Boyfriend: Episode 5
Two people have never been more suited to each other, yet encountered so much opposition. Despite being the one who’s older and (presumably) wiser, our high-flying hotel CEO is locked in uncertainty while the free-spirited Jin-hyuk does his best to coax her out of her comfort zone. She wants to go, but a lifetime of conditioning make it difficult for her to trust him, afraid that the freedom he represents won’t be worth the cost.
EPISODE 5 RECAP
Dae-chan confronts Soo-hyun in front of half the company, demanding to know exactly what’s going on with the employee she appears to be dating. She refuses to answer other than to say that she’s done nothing wrong, and she turns to leave with Driver Nam.
But Jin-hyuk steps forward and tells Soo-hyun that he has some money, so they should go get ramyun together again, letting everyone watching know that he’s not being coerced or harassed. After a long pause, Soo-hyun smiles and says that she’ll buy.
They leave with Driver Nam and Secretary Jang, and Secretary Jang tells Driver Nam to drop off Jin-hyuk somewhere unobtrusive, assuming (hoping?) that this was all for show. Soo-hyun agrees and tells Driver Nam to pull over somewhere quiet — to drop off Secretary Jang, HA. Driver Nam beams while Secretary Jang just looks gobsmacked at being ganged up on.

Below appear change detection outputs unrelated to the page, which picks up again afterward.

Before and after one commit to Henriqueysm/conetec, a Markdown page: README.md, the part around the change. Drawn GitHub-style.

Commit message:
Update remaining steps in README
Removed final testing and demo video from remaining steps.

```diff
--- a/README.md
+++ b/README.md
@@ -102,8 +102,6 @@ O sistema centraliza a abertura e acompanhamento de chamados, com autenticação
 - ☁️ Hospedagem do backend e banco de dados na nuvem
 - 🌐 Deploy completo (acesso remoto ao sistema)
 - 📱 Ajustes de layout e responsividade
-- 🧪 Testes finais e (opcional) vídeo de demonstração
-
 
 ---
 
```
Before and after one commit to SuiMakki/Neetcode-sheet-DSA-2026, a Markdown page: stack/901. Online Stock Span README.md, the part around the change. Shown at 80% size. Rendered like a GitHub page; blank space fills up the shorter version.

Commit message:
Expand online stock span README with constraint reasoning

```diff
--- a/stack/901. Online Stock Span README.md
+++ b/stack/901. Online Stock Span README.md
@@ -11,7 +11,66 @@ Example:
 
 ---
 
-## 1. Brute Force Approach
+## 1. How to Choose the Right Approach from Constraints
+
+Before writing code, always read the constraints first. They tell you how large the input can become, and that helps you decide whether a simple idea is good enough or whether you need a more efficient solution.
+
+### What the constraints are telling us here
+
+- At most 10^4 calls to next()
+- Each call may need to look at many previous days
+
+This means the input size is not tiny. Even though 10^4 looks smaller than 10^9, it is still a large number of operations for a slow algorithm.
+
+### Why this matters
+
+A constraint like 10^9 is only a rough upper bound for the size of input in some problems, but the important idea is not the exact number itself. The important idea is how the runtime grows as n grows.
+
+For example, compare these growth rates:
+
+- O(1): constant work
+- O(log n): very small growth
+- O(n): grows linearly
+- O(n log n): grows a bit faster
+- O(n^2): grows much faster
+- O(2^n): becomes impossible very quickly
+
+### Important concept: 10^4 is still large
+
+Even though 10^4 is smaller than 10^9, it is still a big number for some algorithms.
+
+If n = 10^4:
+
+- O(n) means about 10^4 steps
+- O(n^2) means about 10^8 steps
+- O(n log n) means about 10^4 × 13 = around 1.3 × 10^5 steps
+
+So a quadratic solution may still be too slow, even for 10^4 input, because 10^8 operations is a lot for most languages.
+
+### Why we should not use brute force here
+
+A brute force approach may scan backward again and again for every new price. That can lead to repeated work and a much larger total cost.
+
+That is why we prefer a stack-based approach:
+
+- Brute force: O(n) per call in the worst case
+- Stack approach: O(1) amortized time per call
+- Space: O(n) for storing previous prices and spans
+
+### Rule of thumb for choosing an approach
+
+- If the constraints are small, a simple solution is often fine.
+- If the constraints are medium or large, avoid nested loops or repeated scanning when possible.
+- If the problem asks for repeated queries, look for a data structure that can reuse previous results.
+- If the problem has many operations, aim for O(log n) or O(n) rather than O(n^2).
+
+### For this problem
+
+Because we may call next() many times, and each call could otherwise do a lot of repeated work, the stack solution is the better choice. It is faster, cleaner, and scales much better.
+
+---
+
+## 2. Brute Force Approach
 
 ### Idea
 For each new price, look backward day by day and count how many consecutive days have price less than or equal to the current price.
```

After being left by the side of the road (literally), Driver Nam watches Soo-hyun and Jin-hyuk drive away together and says that twenty-five years ago, he was as cool as Jin-hyuk. He bellows for Secretary Jang to eat with him, but she just rolls her eyes, sticks her fingers in her ears, and waves for a taxi.
Feeling shy, Soo-hyun offers Jin-hyuk an out by offering to take him straight home, but he insists on taking her to a tea house he knows. He tentatively introduces Soo-hyun to the owner as a friend, feeling more confident when Soo-hyun doesn’t correct him.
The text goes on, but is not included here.